By VICTORIA ALVAREZ
On Friday, Oct. 10, Lynn welcomed student leaders from all over the world for the Millennium Campus Conference.
After the opening ceremonies finished, the Millennium Pool Party began at Lynn’s very own pool. Hosted by the Thirst Project, an organization that seeks to bring clean water to struggling countries, the pool party was a great way to kickoff the rest of the conference.
With white and blue decorations covering the area, lights in the pool and water guns available to play with, the pool party was inviting and fun for all of the delegates and students alike.
The event, planned and co-hosted by the Student Activities Board (SAB), brought all of the delegates together with good music, tasty food and a fun atmosphere.
“I had a great time at the Millennium Pool Party.
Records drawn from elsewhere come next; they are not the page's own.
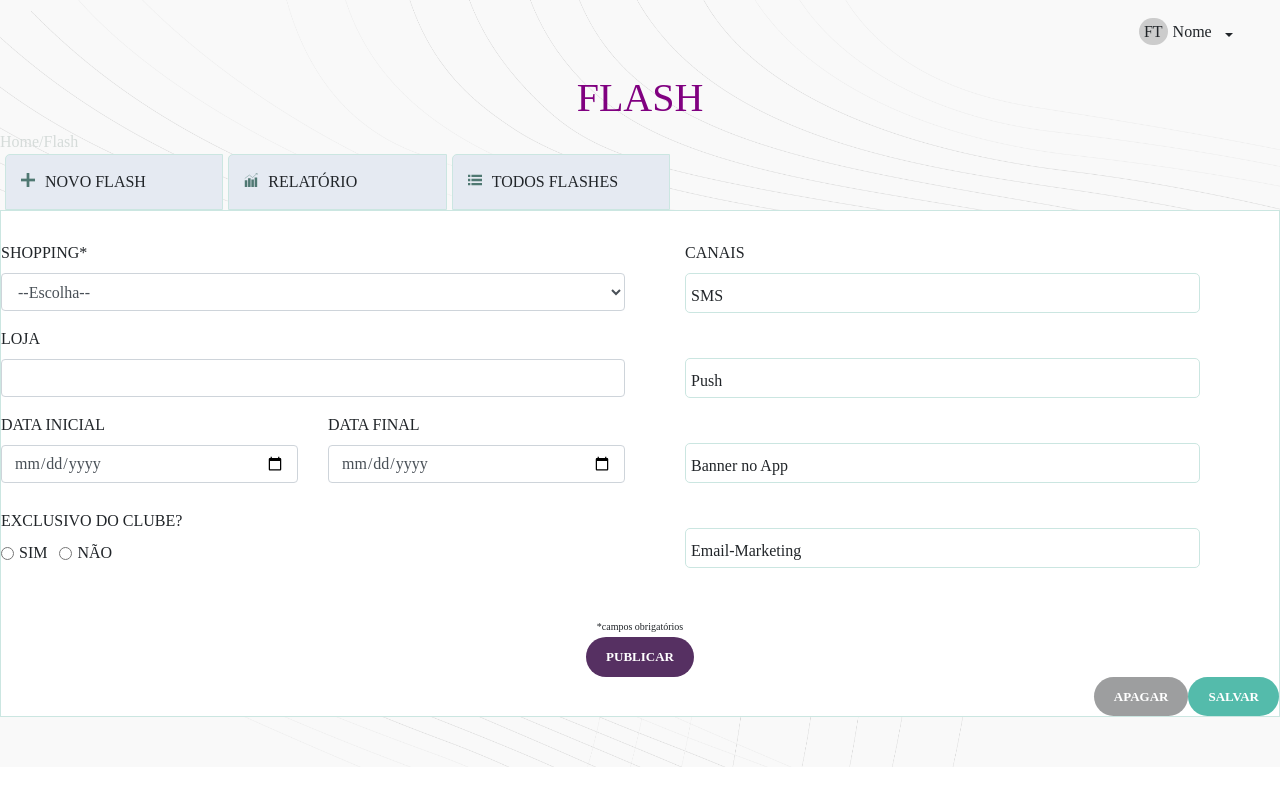
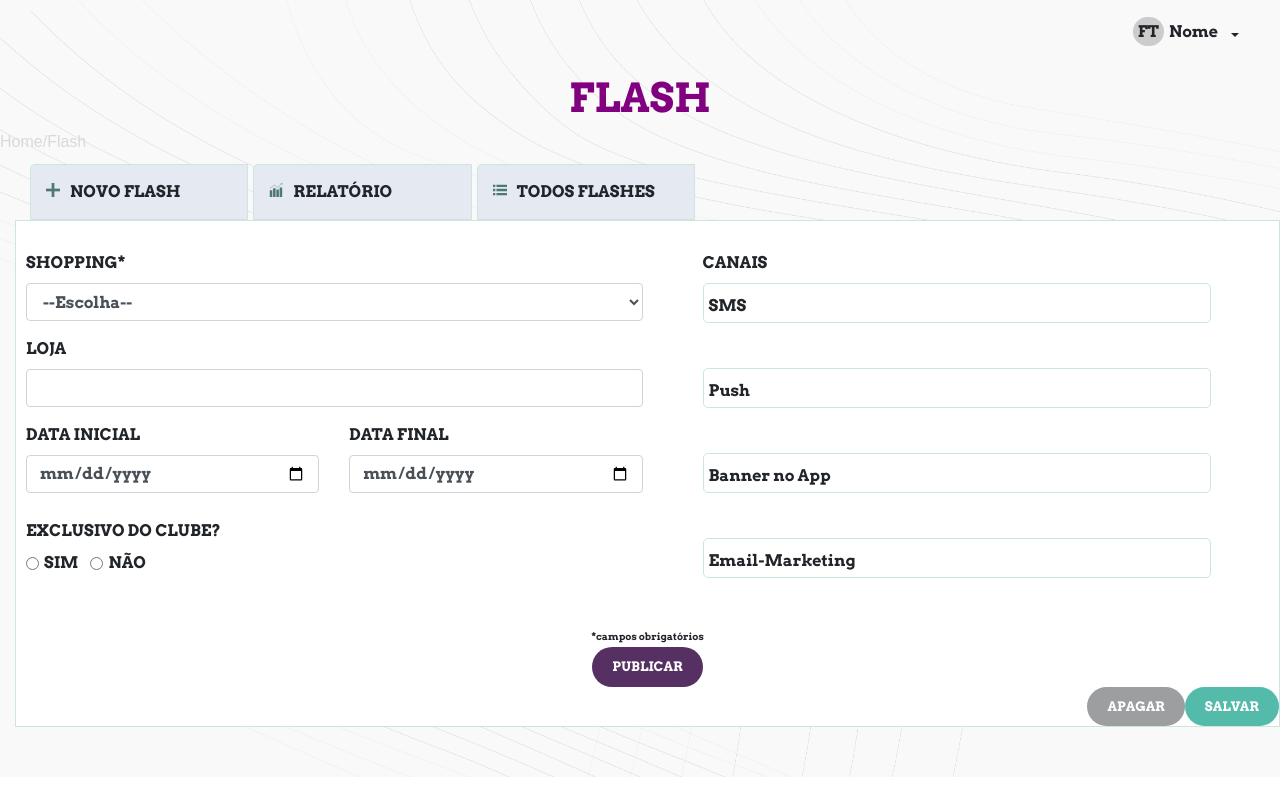
Before and after one commit to WellHarper/flash-page, a React (Create React App) app: page / in a window 1280 px wide. Built offline with nearby package versions, Linux system fonts and the light colour scheme.

Commit message:
adiciona fonte e margin no title

```diff
--- a/public/index.html
+++ b/public/index.html
@@ -3,11 +3,12 @@
   <head>
     <meta charset="utf-8" />
     <link rel="icon" href="%PUBLIC_URL%/favicon.ico" />
+    <link href="https://fonts.googleapis.com/css?family=Arvo:700&display=swap" rel="stylesheet">
     <link
-  rel="stylesheet"
-  href="https://maxcdn.bootstrapcdn.com/bootstrap/4.3.1/css/bootstrap.min.css"
-  integrity="sha384-ggOyR0iXCbMQv3Xipma34MD+dH/1fQ784/j6cY/iJTQUOhcWr7x9JvoRxT2MZw1T"
-  crossorigin="anonymous"
+      rel="stylesheet"
+      href="https://maxcdn.bootstrapcdn.com/bootstrap/4.3.1/css/bootstrap.min.css"
+      integrity="sha384-ggOyR0iXCbMQv3Xipma34MD+dH/1fQ784/j6cY/iJTQUOhcWr7x9JvoRxT2MZw1T"
+      crossorigin="anonymous"
 />
     <meta name="viewport" content="width=device-width, initial-scale=1" />
     <meta name="theme-color" content="#000000" />
--- a/src/App.css
+++ b/src/App.css
@@ -40,10 +40,13 @@ h1 {
 
 .title {
   scroll-margin-bottom: 30px;
+  margin-bottom: 10px;
 }
 
 .title span {
   color:#d5dbd9;
+  font-family: Arial, Helvetica, sans-serif;
+
 }
 .avatar::after {
     content: '';
@@ -68,7 +71,7 @@ h1 {
   }
 
   .option:first-child {
-    margin-left: 20px;
+    margin-left: 45px;
   }
 
   .icon {
@@ -85,11 +88,13 @@ h1 {
     background-color: #ffffff;
     border: 1px solid #cbe6e1;
     margin-bottom: 50px;
+    margin-left: 15px;
   }
 
 
   .first-column {
     padding-top: 30px;
+    margin-left:10px;
   }
   .second-column h6 {
     font-size: 14px;
--- a/src/font.css
+++ b/src/font.css
@@ -1,4 +1,4 @@
 @font-face {
     font-family: 'Arvo', serif;
-    src: url('<link href="https://fonts.googleapis.com/css?family=Arvo:400,700&display=swap" rel="stylesheet">');
+    src: url('https://fonts.googleapis.com/css?family=Arvo:400,700&display=swap');
 }
```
The music was great and the food trucks offered the best food,” said Colleen O’Connell, freshman. “It was nice to meet new people and hang out with friends while learning about so many different projects that the MCC delegates were a part of. It was definitely an awesome event.”
Although the pool party served as a great social event, there was more to it than just great food and music. An hour into the party, Evan Wesley Education Coordinator of the Thirst Project and speaker, took the microphone and was able to grab everyone’s attention through a rap he wrote. After the clapping died down, he took things to a serious level and gave the hard facts to the crowd.
“We live in a world where one billion people don’t have access to safe drinking water,” said Wesley. “Every 21 seconds, a child dies of water related diseases.”
Wesley went on to show pictures in a slideshow that showed the crowd the bad conditions and contaminated water that people in countries like Uganda live in and consume.
The Thirst Project, originally started by seven college students, aims to change communities globally by bringing clean water to people that do not have access to it.
Today, the organization has spread to various middle schools, high schools and universities and has raised over $8 million in five years and provided over 300,000 people with safe, clean water.
As Wesley finished up his speech, he zeroed in on the fact that all of the delegates were there because they were leaders ready to make a change to global communities and the people living in them.
Before he let the crowd get back to their music, food, water gun fights and good conversation, he left them with this thought, “This weekend, in this celebration, let’s go change nations.”